**HOW TO COMPLETE THIS TASK**
Wherever the string "color" occurs in a line of these records, report that line.

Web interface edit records
• • • • • • •

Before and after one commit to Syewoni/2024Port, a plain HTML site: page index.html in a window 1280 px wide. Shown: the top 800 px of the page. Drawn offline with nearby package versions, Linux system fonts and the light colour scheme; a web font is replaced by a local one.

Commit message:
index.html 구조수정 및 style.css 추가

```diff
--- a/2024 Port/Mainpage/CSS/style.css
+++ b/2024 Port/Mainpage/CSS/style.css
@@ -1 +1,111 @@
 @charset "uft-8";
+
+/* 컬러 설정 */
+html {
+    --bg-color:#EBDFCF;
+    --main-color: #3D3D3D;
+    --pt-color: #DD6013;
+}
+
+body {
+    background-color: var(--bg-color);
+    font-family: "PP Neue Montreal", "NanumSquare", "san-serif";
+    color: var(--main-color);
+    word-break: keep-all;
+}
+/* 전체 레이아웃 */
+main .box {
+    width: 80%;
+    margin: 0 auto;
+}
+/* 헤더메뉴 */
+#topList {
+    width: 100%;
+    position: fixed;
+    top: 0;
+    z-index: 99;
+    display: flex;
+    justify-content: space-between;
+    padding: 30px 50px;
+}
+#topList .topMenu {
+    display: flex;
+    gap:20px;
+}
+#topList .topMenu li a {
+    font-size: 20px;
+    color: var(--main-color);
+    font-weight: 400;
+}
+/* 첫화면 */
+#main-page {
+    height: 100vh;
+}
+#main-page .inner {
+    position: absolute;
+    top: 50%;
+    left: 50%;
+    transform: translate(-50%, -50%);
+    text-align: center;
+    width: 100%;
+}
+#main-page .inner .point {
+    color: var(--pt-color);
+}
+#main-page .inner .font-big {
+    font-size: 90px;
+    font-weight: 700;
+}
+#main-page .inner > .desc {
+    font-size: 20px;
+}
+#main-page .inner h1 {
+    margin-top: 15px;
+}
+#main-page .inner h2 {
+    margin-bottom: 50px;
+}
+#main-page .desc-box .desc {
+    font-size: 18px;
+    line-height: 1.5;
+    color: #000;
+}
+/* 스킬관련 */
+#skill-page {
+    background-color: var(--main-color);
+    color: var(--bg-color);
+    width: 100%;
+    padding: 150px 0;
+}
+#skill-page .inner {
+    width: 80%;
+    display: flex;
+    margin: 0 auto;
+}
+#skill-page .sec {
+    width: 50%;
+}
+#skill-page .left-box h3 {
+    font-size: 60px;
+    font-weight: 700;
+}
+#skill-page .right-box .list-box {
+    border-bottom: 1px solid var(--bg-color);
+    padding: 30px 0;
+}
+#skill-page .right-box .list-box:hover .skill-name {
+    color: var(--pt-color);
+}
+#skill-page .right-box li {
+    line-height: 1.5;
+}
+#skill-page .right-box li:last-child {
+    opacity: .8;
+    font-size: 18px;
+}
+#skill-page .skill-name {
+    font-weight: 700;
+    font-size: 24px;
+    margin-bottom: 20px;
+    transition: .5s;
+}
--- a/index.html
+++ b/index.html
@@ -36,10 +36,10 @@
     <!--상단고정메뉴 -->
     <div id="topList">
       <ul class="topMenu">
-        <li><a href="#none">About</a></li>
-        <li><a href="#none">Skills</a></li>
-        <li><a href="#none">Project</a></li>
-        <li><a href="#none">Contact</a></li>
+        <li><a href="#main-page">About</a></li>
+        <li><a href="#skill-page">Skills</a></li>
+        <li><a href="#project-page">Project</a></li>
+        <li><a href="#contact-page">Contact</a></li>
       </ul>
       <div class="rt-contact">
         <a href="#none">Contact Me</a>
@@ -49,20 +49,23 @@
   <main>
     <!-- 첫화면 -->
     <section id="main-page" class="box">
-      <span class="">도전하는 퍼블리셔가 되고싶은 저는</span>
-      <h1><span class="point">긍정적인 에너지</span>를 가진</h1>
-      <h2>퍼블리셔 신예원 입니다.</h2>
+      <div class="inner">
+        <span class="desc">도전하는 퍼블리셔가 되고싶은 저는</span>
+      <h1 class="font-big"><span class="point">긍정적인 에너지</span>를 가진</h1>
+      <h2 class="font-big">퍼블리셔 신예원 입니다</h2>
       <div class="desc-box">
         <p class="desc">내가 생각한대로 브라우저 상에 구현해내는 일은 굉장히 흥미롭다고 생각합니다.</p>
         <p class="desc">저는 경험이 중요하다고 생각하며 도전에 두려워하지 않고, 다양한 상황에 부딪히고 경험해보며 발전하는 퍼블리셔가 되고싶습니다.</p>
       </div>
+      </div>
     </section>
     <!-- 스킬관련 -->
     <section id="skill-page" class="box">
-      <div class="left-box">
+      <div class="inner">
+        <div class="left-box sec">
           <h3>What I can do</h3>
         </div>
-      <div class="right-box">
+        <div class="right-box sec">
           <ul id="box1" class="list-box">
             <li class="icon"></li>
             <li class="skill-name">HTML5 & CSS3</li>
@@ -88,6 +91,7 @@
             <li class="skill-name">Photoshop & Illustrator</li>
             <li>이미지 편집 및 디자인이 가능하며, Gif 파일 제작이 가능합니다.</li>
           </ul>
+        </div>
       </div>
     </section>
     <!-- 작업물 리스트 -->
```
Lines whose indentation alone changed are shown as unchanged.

• • • • • • •

**RESPONSE**
+    --bg-color:#EBDFCF;
+    --main-color: #3D3D3D;
+    --pt-color: #DD6013;
+    background-color: var(--bg-color);
+    color: var(--main-color);
+    color: var(--main-color);
+    color: var(--pt-color);
+    color: #000;
+    background-color: var(--main-color);
+    color: var(--bg-color);
+    border-bottom: 1px solid var(--bg-color);
+    color: var(--pt-color);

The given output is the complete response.